This confusion between ideology and reality is important. Liberal legalists have constantly complained about the wholesale shift of power to the president from Congress and the courts. And yet this shift has occurred partly because those same liberal legalists have supported consistent incremental shifts in this direction, based on the needs of governance as they developed over many decades. Just think how recently liberals supported Obama’s immigration orders (after Congress gridlocked on immigration), Obama’s climate regulation orders (after Congress gridlocked on climate change), and Obama’s recess appointments (after Congress gridlocked on his nominations). We argued that the long-term trajectory in favor of presidential power—more generally, the centralization of power within the national government in the office of the presidency—reflects economic, political, and technological trends that are (more or less) inevitable, and in the face of which the separation of powers system gridlocks. To that extent, if you want government to govern, you need to learn to live with presidential primacy.

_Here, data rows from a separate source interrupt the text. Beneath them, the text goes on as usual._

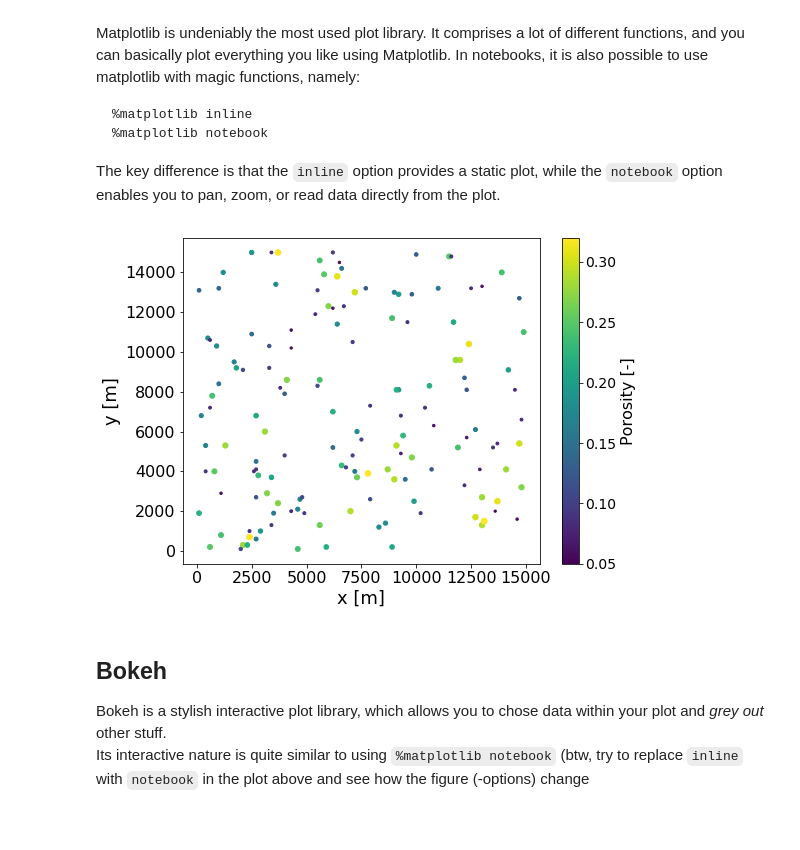
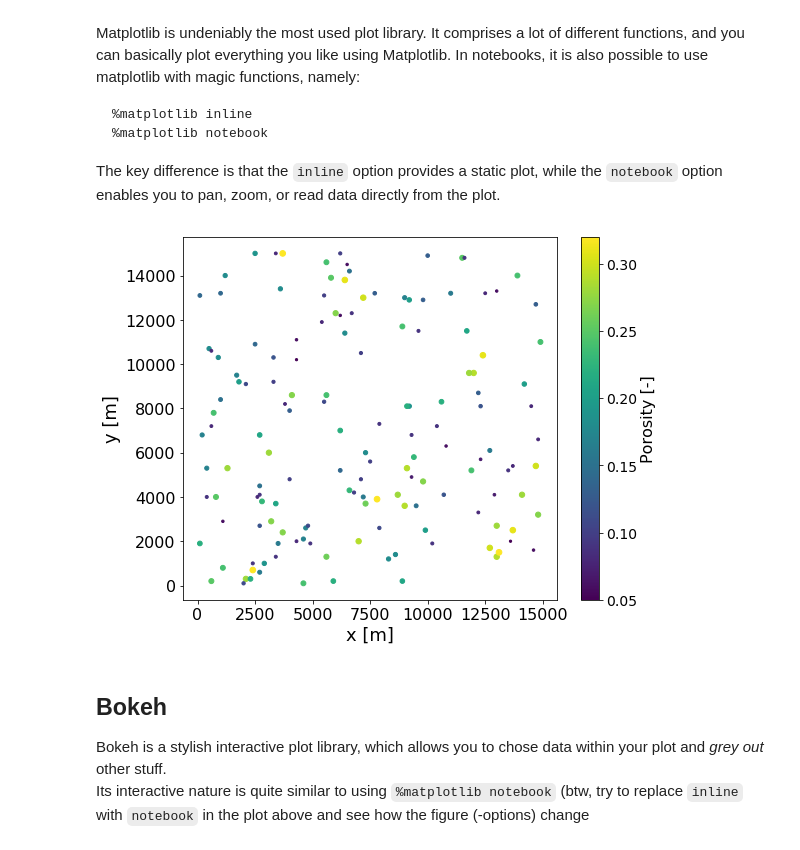
Before and after one commit to Japhiolite/geothermics, a Jupyter notebook: 00_Plotting_in_python.ipynb, the cells around one changed output. Cells and saved outputs as stored; diff of their text form; code cells hidden in the pictures.

Commit message:
updated plotting notebook

```diff
--- a/00_Plotting_in_python.ipynb
+++ b/00_Plotting_in_python.ipynb
@@ -62,27 +62,29 @@ The key difference is that the `inline` option provides a static plot, while the
 # %%
 import matplotlib.pyplot as plt
 %matplotlib inline
 
 # a usual way to create adjustable plots inline of notebooks is to create a figure space and add
 # the plot as a subplot
 fig = plt.figure(figsize=(8,6))
 fig.add_subplot(111)
 #a=plt.plot(ds['x_[m]'],ds['y_[m]'],'o',color=(0.9,0.2,0.2),label='porosity')
 b = plt.scatter(ds['x_[m]'],ds['y_[m]'],s=ds['por_[dec]']*100,c=ds['por_[dec]'],label='porosity')
 
 # to know the color coding, it is always good to add a colorbar
-cbar = fig.colorbar(b)
+cbar = fig.colorbar(b, cmap='viridis')
 
 # axes schould always be labeled
 plt.xlabel('x [m]',fontsize=18)
 plt.ylabel('y [m]',fontsize=18)
 
 #getting the axes ticks in a bigger font is often desireable, for axes, labels..everything
 plt.tick_params(axis='both',labelsize=16)
 cbar.ax.tick_params(labelsize=14)
 cbar.set_label(label='Porosity [-]',fontsize=16)
+
+plt.tight_layout()
 # %% [output]
-[figure, old version]
+[figure, new version]
 # %% [markdown]
 ## Bokeh
 Bokeh is a stylish interactive plot library, which allows you to chose data within your plot and *grey out* other stuff.
```
Also changed, not shown: parts of 6 cells of this notebook.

While the title of the book and some passages may have led readers to think that the book imagines that the president is subject to literally no constraints from Congress and the courts, that was never the argument. The book would make little sense if it was. One chapter discusses presidential power during emergencies; the argument that the president’s freedom of action expands during emergencies would make little sense if the president’s freedom of action was already at a maximum during normal times. The book observes that most of the expansion of executive power took place through voluntary delegations by Congress, which, at least formally, retains the power to withdraw those delegations or impose additional constraints on them. And the book describes a historical process that is still going on; it does not claim that we have reached an endpoint of maximal presidential power, whatever that would mean.

My relatively new belief that courts should review regulators’ cost-benefit analysis is a change of mind: I used to think otherwise, and I explain my reasons in the as yet unposted paper with Masur. But I’ve always been a fan of cost-benefit analysis, and it’s only recently that I’ve worked out my thoughts about how it should be institutionalized in government. If my thoughts about the relationship between courts, regulators, and the executive are evolving at the margin, that’s just because I know more today than I did seven years ago. That said, the role of the judiciary in ensuring that agencies perform cost-benefit analysis must remain limited, for reasons that Masur and I explore.

Finally, as to Mr. Trump. The Executive Unbound acknowledged that you don’t always get the president you want. You also don’t always get the Congress you want. If the choice is between action and gridlock, I still prefer action (in part because gridlock will eventually lead to action of a bad kind).

What will happen if Trump causes the devastation that is so widely predicted? It depends on what exactly he does. If he establishes a dictatorship and starts World War III, all bets are off. A more realistic worst-case prediction at this point is something like a Nixon presidency, except without the foreign policy accomplishments, ending in impeachment, resignation, or simply an electoral loss. If so, then expect Congress, presumably now populated with Democrats, to react as it did after Nixon’s resignation—by enacting new statutes that attempt to rein in the presidency. And expect those new statutes to erode in short order just as the 1970s statutes did.